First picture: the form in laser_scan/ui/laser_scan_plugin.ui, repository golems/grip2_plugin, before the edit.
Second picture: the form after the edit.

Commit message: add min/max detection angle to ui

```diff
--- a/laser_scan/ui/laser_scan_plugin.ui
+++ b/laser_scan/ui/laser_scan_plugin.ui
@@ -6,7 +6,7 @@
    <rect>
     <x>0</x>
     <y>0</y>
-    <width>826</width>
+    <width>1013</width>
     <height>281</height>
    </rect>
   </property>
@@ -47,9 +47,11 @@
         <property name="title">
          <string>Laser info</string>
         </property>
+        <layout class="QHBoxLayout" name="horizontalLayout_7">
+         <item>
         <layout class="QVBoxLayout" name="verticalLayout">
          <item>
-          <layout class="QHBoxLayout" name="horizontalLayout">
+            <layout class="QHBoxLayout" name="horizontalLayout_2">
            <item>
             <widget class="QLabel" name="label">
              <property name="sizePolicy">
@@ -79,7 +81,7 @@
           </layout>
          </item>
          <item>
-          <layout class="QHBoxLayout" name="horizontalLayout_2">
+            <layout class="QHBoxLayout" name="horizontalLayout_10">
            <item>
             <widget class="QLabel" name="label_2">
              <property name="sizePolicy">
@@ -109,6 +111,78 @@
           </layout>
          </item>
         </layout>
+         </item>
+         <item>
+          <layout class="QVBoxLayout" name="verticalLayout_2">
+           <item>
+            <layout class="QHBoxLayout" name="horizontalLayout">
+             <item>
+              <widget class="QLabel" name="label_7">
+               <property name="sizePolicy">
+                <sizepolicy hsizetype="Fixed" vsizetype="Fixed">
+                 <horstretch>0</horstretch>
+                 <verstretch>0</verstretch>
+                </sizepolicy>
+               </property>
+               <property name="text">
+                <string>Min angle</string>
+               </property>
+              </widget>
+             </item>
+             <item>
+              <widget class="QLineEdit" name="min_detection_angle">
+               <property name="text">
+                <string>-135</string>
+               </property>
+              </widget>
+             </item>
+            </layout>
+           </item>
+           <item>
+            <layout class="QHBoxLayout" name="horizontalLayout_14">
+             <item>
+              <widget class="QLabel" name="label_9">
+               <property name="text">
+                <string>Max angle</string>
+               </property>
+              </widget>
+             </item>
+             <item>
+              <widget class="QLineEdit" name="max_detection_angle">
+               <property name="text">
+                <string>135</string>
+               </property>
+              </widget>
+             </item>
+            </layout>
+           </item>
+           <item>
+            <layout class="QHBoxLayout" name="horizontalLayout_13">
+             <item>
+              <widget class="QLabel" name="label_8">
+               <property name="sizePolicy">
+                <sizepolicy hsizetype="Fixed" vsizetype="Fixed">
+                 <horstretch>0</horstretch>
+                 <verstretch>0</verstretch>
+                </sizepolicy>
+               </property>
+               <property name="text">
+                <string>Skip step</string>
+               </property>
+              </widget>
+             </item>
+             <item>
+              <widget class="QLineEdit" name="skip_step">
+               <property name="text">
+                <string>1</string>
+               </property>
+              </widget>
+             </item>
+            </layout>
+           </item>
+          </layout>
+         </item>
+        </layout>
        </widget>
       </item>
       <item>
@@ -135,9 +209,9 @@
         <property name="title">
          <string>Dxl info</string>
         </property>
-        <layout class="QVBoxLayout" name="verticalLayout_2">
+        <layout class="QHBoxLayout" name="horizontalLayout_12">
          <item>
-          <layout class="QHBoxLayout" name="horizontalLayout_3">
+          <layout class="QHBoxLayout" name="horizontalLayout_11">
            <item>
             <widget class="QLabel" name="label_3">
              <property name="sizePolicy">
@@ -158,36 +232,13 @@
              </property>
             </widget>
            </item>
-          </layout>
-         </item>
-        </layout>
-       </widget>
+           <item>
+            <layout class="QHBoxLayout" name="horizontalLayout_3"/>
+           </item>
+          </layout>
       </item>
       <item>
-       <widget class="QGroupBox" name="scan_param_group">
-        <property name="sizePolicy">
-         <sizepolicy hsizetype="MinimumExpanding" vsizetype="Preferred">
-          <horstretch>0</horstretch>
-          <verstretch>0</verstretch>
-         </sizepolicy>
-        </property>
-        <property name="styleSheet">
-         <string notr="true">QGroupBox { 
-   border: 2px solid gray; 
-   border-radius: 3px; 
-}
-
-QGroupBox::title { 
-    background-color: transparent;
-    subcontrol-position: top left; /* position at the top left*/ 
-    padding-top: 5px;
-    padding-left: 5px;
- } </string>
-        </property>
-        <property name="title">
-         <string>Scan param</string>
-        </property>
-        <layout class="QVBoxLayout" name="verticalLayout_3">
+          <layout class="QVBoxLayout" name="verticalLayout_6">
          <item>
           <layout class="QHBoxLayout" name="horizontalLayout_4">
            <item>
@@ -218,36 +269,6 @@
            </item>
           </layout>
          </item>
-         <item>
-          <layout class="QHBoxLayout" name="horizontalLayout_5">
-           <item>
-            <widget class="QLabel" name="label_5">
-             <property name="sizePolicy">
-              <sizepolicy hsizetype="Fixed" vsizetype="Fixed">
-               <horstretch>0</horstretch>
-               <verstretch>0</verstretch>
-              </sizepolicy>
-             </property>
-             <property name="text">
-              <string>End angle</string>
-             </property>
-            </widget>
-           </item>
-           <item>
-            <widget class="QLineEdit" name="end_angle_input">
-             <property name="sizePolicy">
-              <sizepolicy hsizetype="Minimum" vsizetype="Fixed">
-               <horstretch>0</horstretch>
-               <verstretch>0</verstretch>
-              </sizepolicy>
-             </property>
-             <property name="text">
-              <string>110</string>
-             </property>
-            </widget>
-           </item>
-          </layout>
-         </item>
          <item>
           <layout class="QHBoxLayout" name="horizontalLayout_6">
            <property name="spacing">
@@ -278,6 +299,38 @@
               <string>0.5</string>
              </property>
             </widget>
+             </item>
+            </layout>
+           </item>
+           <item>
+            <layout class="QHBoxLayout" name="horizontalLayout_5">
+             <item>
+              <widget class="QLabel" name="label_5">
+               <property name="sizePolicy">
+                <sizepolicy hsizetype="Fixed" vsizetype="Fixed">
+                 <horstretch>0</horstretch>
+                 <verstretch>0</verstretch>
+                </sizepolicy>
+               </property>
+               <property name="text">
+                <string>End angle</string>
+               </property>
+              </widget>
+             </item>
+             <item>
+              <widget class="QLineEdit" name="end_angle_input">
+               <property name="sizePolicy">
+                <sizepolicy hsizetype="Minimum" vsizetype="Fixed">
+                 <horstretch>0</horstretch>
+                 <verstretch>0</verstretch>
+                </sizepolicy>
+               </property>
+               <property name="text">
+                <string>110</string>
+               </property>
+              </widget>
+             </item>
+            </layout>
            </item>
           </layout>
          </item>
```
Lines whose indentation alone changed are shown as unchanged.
########
All lines in the listing above with the string "QGroupBox" should be returned.

-       <widget class="QGroupBox" name="scan_param_group">
-         <string notr="true">QGroupBox { 
-QGroupBox::title { 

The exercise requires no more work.